The film has an interesting enough premise: a girl in 1959 writes a shit-ton of numbers on a sheet of paper and adds it to her class' time capsul. 50 years later, the time capsul is dug up and the paper uncovered. Nic Cage, being the super genius we all know he is, discovers that the numbers relate to every major disaster that has happened over the past 50 years (with 3 yet to occur). From there it's a little mystery, some cool effects, some distubring situations, and holy fuckness.
The acting isn't too shabby. A little bit of over-the-topness from Nicky, but what do you expect? The guy has had something of a losing streak lately, and it's nice to see him in a movie I'll actually admit to watching. Rose Byrne is in the film and she's a little--excessive at times, but for the most part acceptable. But let's face it, I didn't go to this movie for Oscar-worthy acting, and I don't think anyone else did either.
So what DID we go for? Glad you asked. The shit hitting the fan, to put it bluntly. This is a sci-fi film, but it's also a disaster movie. As such, there has to be some cool scenarios.
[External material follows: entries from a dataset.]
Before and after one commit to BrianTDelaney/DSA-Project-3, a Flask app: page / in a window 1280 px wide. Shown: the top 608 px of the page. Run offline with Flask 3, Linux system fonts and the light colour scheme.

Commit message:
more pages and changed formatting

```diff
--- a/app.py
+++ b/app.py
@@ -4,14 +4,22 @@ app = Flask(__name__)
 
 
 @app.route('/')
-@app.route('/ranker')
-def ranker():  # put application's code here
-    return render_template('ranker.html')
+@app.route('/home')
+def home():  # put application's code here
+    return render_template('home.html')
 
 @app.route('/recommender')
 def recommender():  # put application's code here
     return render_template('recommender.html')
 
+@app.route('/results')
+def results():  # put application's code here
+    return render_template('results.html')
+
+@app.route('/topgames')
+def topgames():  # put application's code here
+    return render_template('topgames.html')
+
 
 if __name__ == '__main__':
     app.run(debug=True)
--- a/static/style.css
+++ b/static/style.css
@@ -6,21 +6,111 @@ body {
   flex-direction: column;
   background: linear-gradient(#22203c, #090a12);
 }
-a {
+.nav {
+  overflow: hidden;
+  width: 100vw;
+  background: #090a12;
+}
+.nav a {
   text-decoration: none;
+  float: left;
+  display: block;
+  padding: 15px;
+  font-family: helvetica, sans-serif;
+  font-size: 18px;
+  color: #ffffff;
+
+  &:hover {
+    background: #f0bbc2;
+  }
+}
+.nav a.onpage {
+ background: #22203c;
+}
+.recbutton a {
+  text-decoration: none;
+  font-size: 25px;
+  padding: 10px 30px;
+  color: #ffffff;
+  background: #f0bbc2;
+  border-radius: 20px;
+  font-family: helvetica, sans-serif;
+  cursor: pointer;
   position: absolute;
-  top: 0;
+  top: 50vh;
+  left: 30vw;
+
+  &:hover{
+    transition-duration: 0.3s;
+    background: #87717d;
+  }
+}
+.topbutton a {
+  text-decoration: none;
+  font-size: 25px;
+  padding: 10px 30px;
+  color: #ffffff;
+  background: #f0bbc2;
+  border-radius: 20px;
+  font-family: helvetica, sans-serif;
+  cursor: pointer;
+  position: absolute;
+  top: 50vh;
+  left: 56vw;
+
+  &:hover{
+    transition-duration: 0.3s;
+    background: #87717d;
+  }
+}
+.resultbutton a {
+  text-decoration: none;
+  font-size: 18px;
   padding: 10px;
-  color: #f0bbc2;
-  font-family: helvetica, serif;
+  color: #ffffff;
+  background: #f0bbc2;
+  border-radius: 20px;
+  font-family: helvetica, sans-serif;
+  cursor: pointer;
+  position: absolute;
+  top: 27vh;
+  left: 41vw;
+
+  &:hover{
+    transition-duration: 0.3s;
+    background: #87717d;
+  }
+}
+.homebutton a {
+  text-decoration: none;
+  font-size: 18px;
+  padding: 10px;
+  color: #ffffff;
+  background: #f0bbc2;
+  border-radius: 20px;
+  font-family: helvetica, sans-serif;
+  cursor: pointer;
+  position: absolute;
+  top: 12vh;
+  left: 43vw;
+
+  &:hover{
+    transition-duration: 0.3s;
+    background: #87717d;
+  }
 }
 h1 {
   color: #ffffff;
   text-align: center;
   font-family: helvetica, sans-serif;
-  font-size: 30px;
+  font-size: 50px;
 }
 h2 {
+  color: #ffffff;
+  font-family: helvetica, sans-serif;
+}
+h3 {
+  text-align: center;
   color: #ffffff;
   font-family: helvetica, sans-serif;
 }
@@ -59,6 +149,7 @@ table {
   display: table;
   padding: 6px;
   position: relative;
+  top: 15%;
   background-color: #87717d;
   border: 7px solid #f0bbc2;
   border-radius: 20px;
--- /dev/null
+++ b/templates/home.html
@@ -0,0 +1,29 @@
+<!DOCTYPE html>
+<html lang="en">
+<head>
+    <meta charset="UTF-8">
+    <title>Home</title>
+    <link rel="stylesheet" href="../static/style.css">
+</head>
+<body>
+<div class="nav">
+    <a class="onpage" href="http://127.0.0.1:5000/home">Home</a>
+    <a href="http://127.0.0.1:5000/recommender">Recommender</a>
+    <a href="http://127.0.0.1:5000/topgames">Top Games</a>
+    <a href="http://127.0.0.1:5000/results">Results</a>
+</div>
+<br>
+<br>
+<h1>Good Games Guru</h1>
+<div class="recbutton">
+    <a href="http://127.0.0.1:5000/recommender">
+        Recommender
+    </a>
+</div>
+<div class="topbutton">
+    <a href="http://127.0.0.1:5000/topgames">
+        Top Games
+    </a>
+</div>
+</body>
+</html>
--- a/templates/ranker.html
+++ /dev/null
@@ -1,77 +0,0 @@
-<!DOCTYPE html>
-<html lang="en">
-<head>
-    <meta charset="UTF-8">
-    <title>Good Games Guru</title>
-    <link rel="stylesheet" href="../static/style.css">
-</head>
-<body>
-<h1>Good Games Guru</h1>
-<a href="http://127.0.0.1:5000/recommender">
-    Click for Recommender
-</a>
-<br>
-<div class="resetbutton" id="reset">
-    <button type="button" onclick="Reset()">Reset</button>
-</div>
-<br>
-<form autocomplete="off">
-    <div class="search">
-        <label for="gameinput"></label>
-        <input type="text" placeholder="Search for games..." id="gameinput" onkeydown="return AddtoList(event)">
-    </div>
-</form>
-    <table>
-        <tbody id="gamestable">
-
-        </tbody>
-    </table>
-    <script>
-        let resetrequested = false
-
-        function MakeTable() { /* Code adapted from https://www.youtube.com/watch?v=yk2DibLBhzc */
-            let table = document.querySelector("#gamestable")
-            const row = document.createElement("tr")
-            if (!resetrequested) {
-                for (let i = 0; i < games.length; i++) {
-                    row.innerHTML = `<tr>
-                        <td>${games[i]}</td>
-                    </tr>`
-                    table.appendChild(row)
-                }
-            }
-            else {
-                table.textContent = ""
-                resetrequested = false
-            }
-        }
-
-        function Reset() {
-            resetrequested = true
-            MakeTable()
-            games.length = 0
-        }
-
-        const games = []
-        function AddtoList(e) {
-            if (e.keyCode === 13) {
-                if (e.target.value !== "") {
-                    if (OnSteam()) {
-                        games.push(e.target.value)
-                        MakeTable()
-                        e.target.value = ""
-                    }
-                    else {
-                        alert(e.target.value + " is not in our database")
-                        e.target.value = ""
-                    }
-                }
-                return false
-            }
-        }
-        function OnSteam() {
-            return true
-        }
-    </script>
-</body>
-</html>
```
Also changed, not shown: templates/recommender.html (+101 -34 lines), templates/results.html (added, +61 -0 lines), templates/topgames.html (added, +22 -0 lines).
Rest assured, there are. The effects kind of flip-flopped between being excellent to being "just decent", but the content of the scene as a whole really kept me from being overly critical of the CG and whatnot. There's a plane crash that looks badass (and, to be honest, I was a little shocked by the brutality of it), a subway crash that has it's ups and downs, and, well, I won't spoil the final hoorah...yet.
Note: Major SPOILERS follow.
Now I want to get into the part of this movie that really made me appreciate it. I think this movie did an excellent job of appealing to both sides of a never-ending debate: science or mircales, evolution or creation, chance or divine power.
Although on the surface they say that the events in this film are the result of chance or science (mechanical malfunctions, weather, and solar flares, to be precise), one could also watch Knowing and see all kinds of religious symbolism. Towards the end, the aliens (yes, there are aliens involved) take on an angelic appearance once they revert to their true form (a type of wing can be seen), and it can also be interpretted that the aliens act as the voice of God (a higher power is speaking to the chosen). On top of that, they create a type of "Noah's Ark" to save the human race from total destruction (Armageddon).
And then, of course, if there is a God and if He created the entire universe, it would stand to reason He created the aliens. So, thinking back to Dogma, we remember that hearing God would kill us puny mortals, and therefore an intermediary would be needed to speak on God's behalf. Thus, the aliens bring a message from God to save humanity just before the End. Like I said, religious symbolism.
The film has its flaws, but it was entertaining, and it walks a line similar to the one The Exorcism of Emily Rose did--it gives the audience, who is divided by their beliefs of spirituality and science (or however you want to say it), a scenario, and then allows them to draw their own conclusions, find out what it means to them. Some see a freak natural occurance and aliens, others see God's wrath and the angels He has sent to save the chosen few. Two sides of the same coin? You decide.
I may be agnostic, but I can definitely appreciate a film that is put together in such a way as to not choose one side over another, but instead to work towards uniting--or at least accepting--both sides. Just because I'm not religious doesn't mean I abhor all things religious.
Anywho, Knowing is well crafted and entertaining. Definitely worth a watch.